MBIA Inc.(NYSE:MBI), which remained one-third of the Fund throughout the year, declined 32% in 2012 to $7.85. As a result of this concentrated position, the Fund’s assets vary a great deal from period to period. This effect is illustrated in the below table.
In order to isolate MBIA’s effect on the Fund’s performance, consider the March 15, 2013 figures presented above. You will notice that MBIA’s price on December 31, 2011 is nearly the same as on March 15, 2013. Since we maintained the position at 34% (on a cost basis), MBIA Inc.(NYSE:MBI)’s impact on the funds performance is, in essence, non-existent for this period. Meaning, the fund’s performance for the period December 31, 2011 through March 15, 2013, was entirely driven by our other (non-MBIA) holdings.

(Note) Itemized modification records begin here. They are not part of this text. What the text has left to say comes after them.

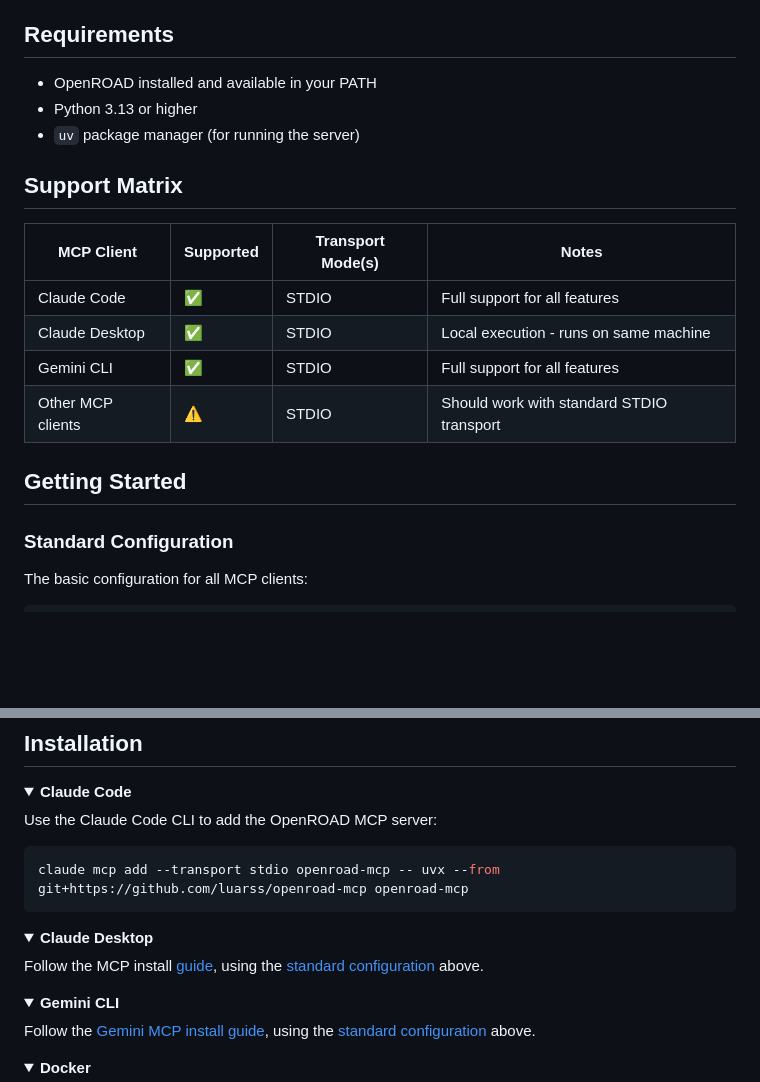
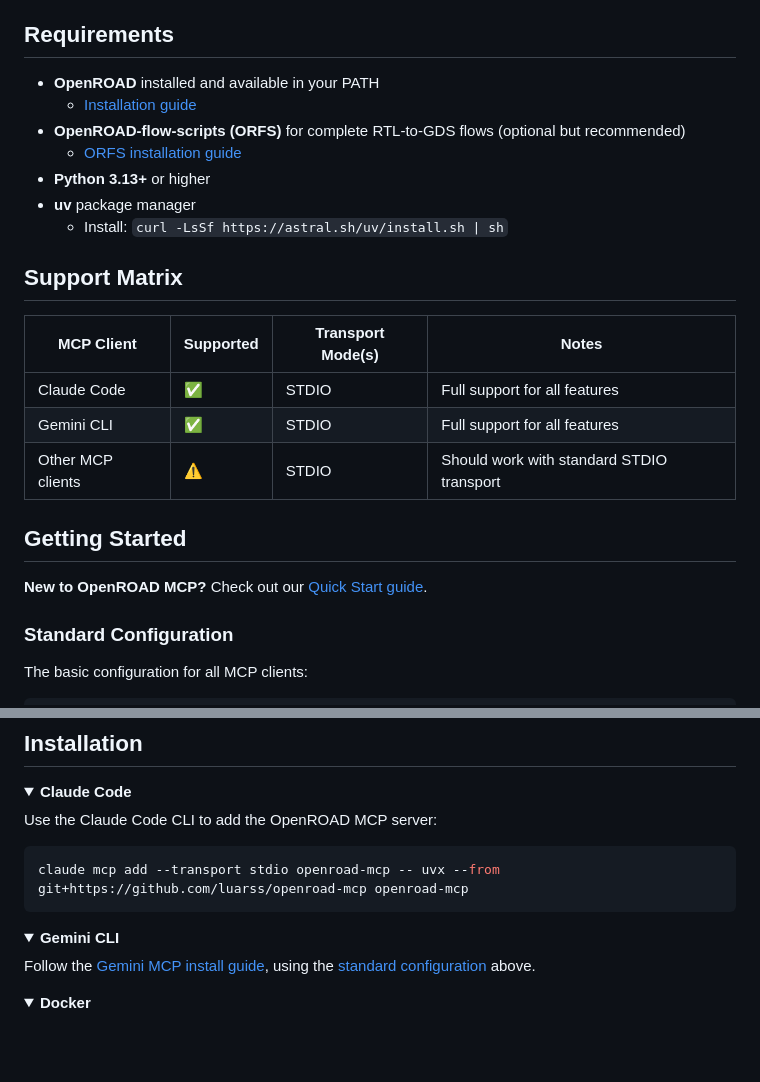
Before and after one commit to luarss/openroad-mcp, a Markdown page: README.md, 2 parts joined by grey strips. Drawn GitHub-style; folded sections open; blank space fills up the shorter version.

Commit message:
chore: update documentation - remove claude desktop - add QUICKSTART, prereqs
Signed-off-by: Jack Luar <39641663+luarss@users.noreply.github.com>

````diff
--- a/README.md
+++ b/README.md
@@ -12,20 +12,25 @@ A Model Context Protocol (MCP) server that provides tools for interacting with O
 
 ## Requirements
 
-- OpenROAD installed and available in your PATH
-- Python 3.13 or higher
-- `uv` package manager (for running the server)
+- **OpenROAD** installed and available in your PATH
+  - [Installation guide](https://openroad.readthedocs.io/en/latest/main/GettingStarted.html)
+- **OpenROAD-flow-scripts (ORFS)** for complete RTL-to-GDS flows (optional but recommended)
+  - [ORFS installation guide](https://openroad-flow-scripts.readthedocs.io/)
+- **Python 3.13+** or higher
+- **uv** package manager
+  - Install: `curl -LsSf https://astral.sh/uv/install.sh | sh`
 
 ## Support Matrix
 
 | MCP Client | Supported | Transport Mode(s) | Notes |
 |------------|--------|------------------|-------|
 | Claude Code | ✅ | STDIO | Full support for all features |
-| Claude Desktop | ✅ | STDIO | Local execution - runs on same machine |
 | Gemini CLI | ✅ | STDIO | Full support for all features |
 | Other MCP clients | ⚠️ | STDIO | Should work with standard STDIO transport |
 
 ## Getting Started
+
+**New to OpenROAD MCP?** Check out our [Quick Start guide](QUICKSTART.md).
 
 ### Standard Configuration
 
@@ -74,13 +79,6 @@ Use the Claude Code CLI to add the OpenROAD MCP server:
 ```bash
 claude mcp add --transport stdio openroad-mcp -- uvx --from git+https://github.com/luarss/openroad-mcp openroad-mcp
 ```
-
-</details>
-
-<details>
-<summary><b>Claude Desktop</b></summary>
-
-Follow the MCP install [guide](https://modelcontextprotocol.io/quickstart/user), using the [standard configuration](#standard-configuration) above.
 
 </details>
 
````
Also changed, not shown: QUICKSTART.md (added, +145 -0 lines).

NewMarket Corporation (NYSE:NEU)
NewMarket Corporation (NYSE:NEU) continues to report record earnings and its corresponding price has increased significantly since we acquired it. Our assessment of NewMarket as a wonderful business with a very strong competitive position within the lubricant additives industry remains unchanged.
American International Group Inc (NYSE:AIG)
This “systemically important financial institution” continues to make progress and improve its business. American International Group Inc (NYSE:AIG) was hated by investors during the recent financial crisis primarily because the company received a $79 billion “bail-out” from the New York Federal Reserve in exchange for 79% equity ownership. Five years later American International Group Inc (NYSE:AIG) has paid back the Fed, wound-down its mortgage related derivative exposures and bought back $13 billion of its own shares for significantly below book value. Furthermore, as of Q4 2012, the federal government sold all of its shares of American International Group Inc (NYSE:AIG) back to the public. Lastly, in a display of pricing power not seen for some time, AIG successfully implemented insurance premium increases for many lines of business-a sign that they are regaining their position as a global leader in multiple lines of insurance.
Bank of America Corp (NYSE:BAC)
We bought BAC because it was extremely cheap, by our conservative assessment, selling well below liquidation value. The quality of Bank of America Corp (NYSE:BAC)’s assets and the amount of off-balance sheet mortgage exposure were large contributing factors in BAC’s depressed price. Particular uncertainty could be traced directly to potential asset impairments as a result of legacy mortgages tied to the purchase of Countrywide. However, we acquired knowledge of, and became comfortable with, BAC’s exposures as a consequence of having studied MBIA’s mortgage exposure in pain-staking detail. After all, BAC is MBIA Inc.(NYSE:MBI)’s largest mortgage related counter-party.
The future looks good for Bank of America Corp (NYSE:BAC). It is in the process of eliminating these Countrywide-related mortgage exposures. Moreover, the company has also shed ancillary businesses that management regarded as unnecessary to its core banking business. We welcome these changes and believe that as mortgage losses subside the company’s normal earning power will be hard to ignore and as legal liabilities disappear, the balance sheet will be subject to far less scrutiny. We expect Bank of America Corp (NYSE:BAC) will generate a return on assets of 1% or more in the next few years.
Banks earning 1% on assets are generally worth at least book value in privately negotiated transactions, a fact that we believe will ultimately be rejected in Bank of America Corp (NYSE:BAC)’s market price. BAC’s economics look good going forward largely due to industry consolidation, cross-selling of products to customers, and the advantages of scale afforded to a bank of Bank of America Corp (NYSE:BAC)’s size. Furthermore, at least half of all Americans have some kind of financial relationship with BAC.